Students of the Hilda Skeene Primary School received a treat on Wednesday as they were among the first students to receive copies of the Barbados Government Information Service (BGIS) newest interactive publication "Sticks and Stones".
The class three and four pupils were participating in the Kiwanis Club of Barbados Central’s Reading Fest at the King George V Memorial Park in St. Philip.
"Sticks and Stones", written by Katy Gash and produced by the GIS HIV and AIDS Committee, centres around the character Anthony, who is shunned by his peers because of his perceived HIV status.
Chairperson of the BGIS Committee, Esther Jones, explained that the book focused on the issue of stigmatisation and discrimination and how it can affect the individual, family and community.
She hoped that children reading the book and using the CD-ROM would have a better understanding of the dangers of spreading rumours and the importance of treating everyone with respect and care, including persons living with HIV.
"A major theme of Sticks and Stones is stigmatisation and discrimination and the danger of using words callously. It is important that persons learn how words can hurt and to be responsible for the things we say. We cannot be so insensitive when speaking about other people, especially as it may or may not relate to someone’s health," Ms. Jones remarked.
She revealed that the committee was also in the process of organising a school pilot programme for "Sticks and Stones" in September, which would focus on several primary schools across the island.
The community outreach by the Kiwanis was an opportunity for the BGIS Committee to further educate students about HIV and AIDS as well as to encourage them to read more.
Committee member, Paula Harper, was also on hand to speak to the students and organised a brief reading session of "Sticks and Stones".
According to her, the response was quite positive. "The children enjoyed reading the book and the interactive sessions were well received. They were very excited and we encouraged them to speak about these issues with their parents or guardians.
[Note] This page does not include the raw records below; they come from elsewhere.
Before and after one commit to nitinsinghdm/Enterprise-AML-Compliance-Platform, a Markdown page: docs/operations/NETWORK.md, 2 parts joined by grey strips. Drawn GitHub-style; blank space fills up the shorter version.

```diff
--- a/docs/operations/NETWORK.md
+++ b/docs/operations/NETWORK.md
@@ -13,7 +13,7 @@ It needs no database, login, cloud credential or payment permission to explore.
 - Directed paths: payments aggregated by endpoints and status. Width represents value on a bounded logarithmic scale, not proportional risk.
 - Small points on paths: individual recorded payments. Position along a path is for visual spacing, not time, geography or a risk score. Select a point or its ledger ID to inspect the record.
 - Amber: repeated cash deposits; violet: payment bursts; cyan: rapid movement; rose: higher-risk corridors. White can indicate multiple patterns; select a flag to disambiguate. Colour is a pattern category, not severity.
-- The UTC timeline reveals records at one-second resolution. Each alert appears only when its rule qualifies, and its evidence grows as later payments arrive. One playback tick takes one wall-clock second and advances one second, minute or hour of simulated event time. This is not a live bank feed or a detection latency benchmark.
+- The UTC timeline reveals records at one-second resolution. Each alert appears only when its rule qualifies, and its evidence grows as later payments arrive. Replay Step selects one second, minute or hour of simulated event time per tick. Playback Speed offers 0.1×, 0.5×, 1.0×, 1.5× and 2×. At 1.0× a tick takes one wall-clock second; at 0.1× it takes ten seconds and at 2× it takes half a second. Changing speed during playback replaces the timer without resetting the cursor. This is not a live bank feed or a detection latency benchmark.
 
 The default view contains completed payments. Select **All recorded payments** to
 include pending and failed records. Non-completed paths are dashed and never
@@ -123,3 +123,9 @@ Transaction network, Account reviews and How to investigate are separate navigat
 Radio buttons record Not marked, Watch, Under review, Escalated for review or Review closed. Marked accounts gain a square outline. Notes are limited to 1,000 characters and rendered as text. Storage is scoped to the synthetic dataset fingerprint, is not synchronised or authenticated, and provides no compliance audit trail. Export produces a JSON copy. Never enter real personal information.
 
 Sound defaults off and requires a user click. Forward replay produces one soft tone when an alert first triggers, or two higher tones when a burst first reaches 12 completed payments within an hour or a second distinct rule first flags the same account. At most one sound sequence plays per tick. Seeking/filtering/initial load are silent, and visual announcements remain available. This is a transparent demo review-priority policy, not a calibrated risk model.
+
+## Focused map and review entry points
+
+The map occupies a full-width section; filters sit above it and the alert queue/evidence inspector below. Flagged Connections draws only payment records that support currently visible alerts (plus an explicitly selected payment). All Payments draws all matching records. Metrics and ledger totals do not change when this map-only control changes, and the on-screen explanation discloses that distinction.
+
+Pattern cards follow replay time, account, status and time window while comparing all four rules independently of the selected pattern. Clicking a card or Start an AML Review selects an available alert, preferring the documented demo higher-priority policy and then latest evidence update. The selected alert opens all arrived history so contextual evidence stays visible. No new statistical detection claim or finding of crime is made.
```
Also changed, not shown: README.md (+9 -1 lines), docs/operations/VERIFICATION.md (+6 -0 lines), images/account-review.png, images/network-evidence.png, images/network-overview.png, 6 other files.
These children are our future, and hopefully, through projects such as this, we can develop a more tolerant society where everyone is treated with respect and care," she concluded. firstname.lastname@example.org